== Work task ==
Copy out every line in the entries below that includes "logic".

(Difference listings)
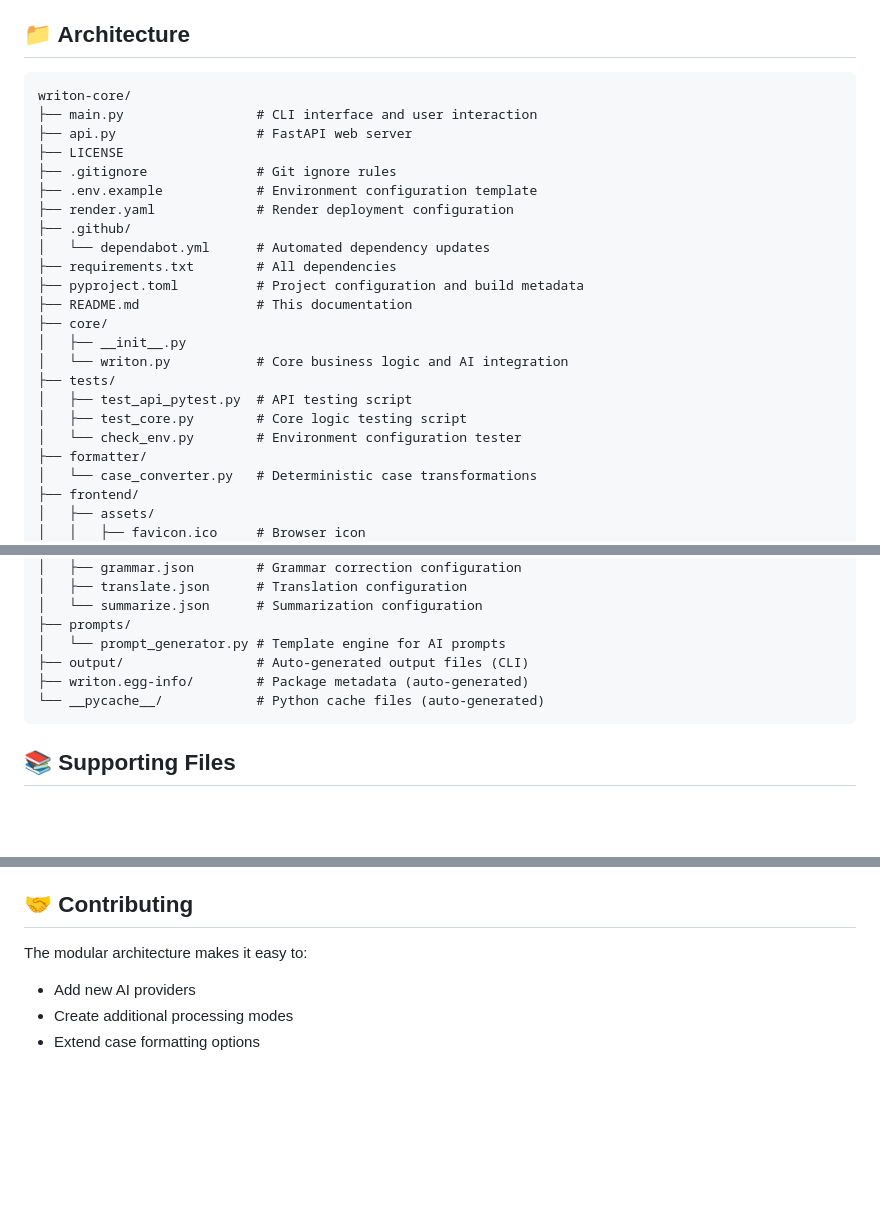
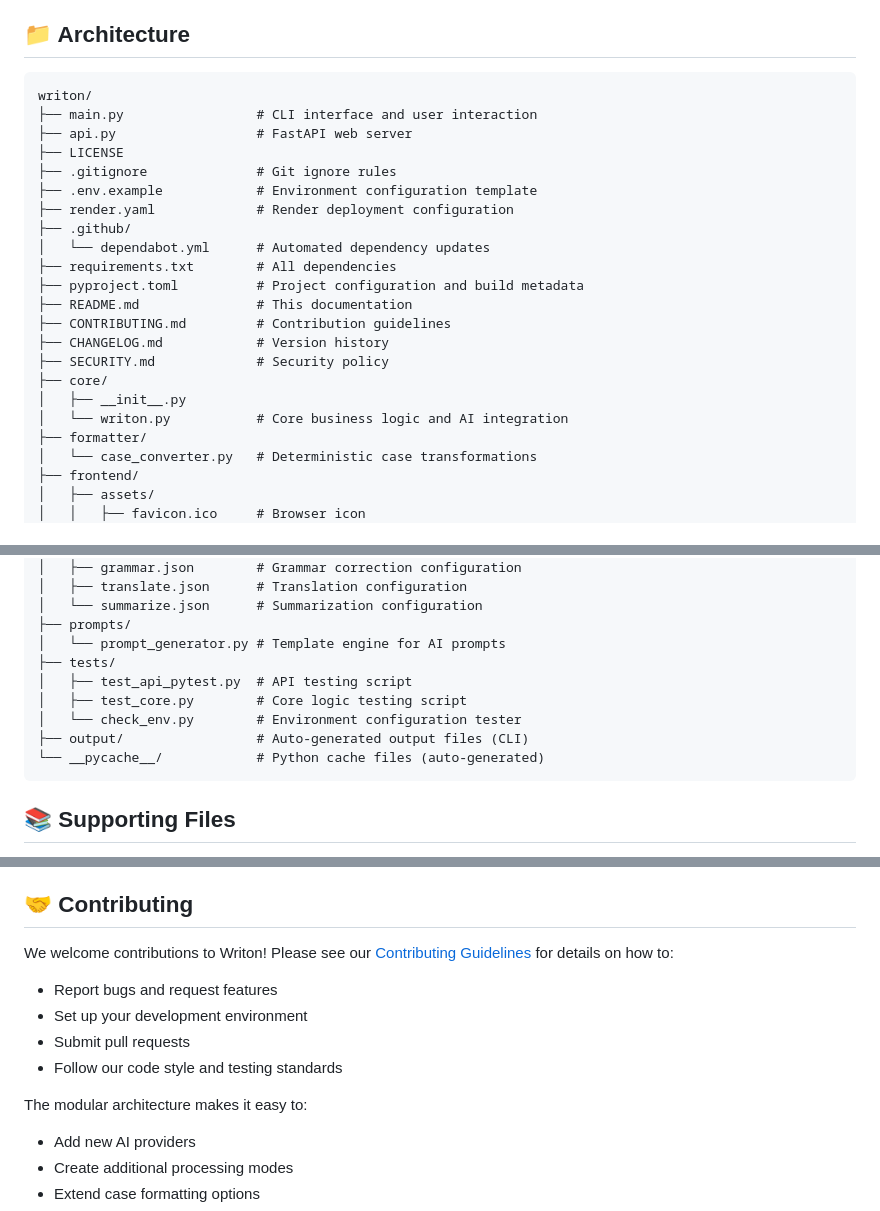
Before and after one commit to writon-xyz/writon, a Markdown page: README.md, 3 parts joined by grey strips. Rendered like a GitHub page; blank space fills up the shorter version.

````diff
--- a/README.md
+++ b/README.md
@@ -347,7 +347,7 @@ Writon includes comprehensive security measures:
 ## 📁 Architecture
 
 ```
-writon-core/
+writon/
 ├── main.py                 # CLI interface and user interaction
 ├── api.py                  # FastAPI web server
 ├── LICENSE
@@ -359,13 +359,12 @@ writon-core/
 ├── requirements.txt        # All dependencies
 ├── pyproject.toml          # Project configuration and build metadata
 ├── README.md               # This documentation
+├── CONTRIBUTING.md         # Contribution guidelines
+├── CHANGELOG.md            # Version history
+├── SECURITY.md             # Security policy
 ├── core/
 │   ├── __init__.py
 │   └── writon.py           # Core business logic and AI integration
-├── tests/
-│   ├── test_api_pytest.py  # API testing script
-│   ├── test_core.py        # Core logic testing script
-│   └── check_env.py        # Environment configuration tester
 ├── formatter/
 │   └── case_converter.py   # Deterministic case transformations
 ├── frontend/
@@ -389,8 +388,11 @@ writon-core/
 │   └── summarize.json      # Summarization configuration
 ├── prompts/
 │   └── prompt_generator.py # Template engine for AI prompts
+├── tests/
+│   ├── test_api_pytest.py  # API testing script
+│   ├── test_core.py        # Core logic testing script
+│   └── check_env.py        # Environment configuration tester
 ├── output/                 # Auto-generated output files (CLI)
-├── writon.egg-info/        # Package metadata (auto-generated)
 └── __pycache__/            # Python cache files (auto-generated)
 ```
 
@@ -460,8 +462,14 @@ uvicorn api:app --reload
 
 ## 🤝 Contributing
 
+We welcome contributions to Writon! Please see our [Contributing Guidelines](CONTRIBUTING.md) for details on how to:
+
+- Report bugs and request features
+- Set up your development environment
+- Submit pull requests
+- Follow our code style and testing standards
+
 The modular architecture makes it easy to:
-
 - Add new AI providers
 - Create additional processing modes
 - Extend case formatting options
````
Also changed, not shown: other parts of README.md (+1 -1 lines), CHANGELOG.md (+1 -22 lines), CONTRIBUTING.md (+43 -20 lines).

== Response area ==
 │   └── writon.py           # Core business logic and AI integration
-│   ├── test_core.py        # Core logic testing script
+│   ├── test_core.py        # Core logic testing script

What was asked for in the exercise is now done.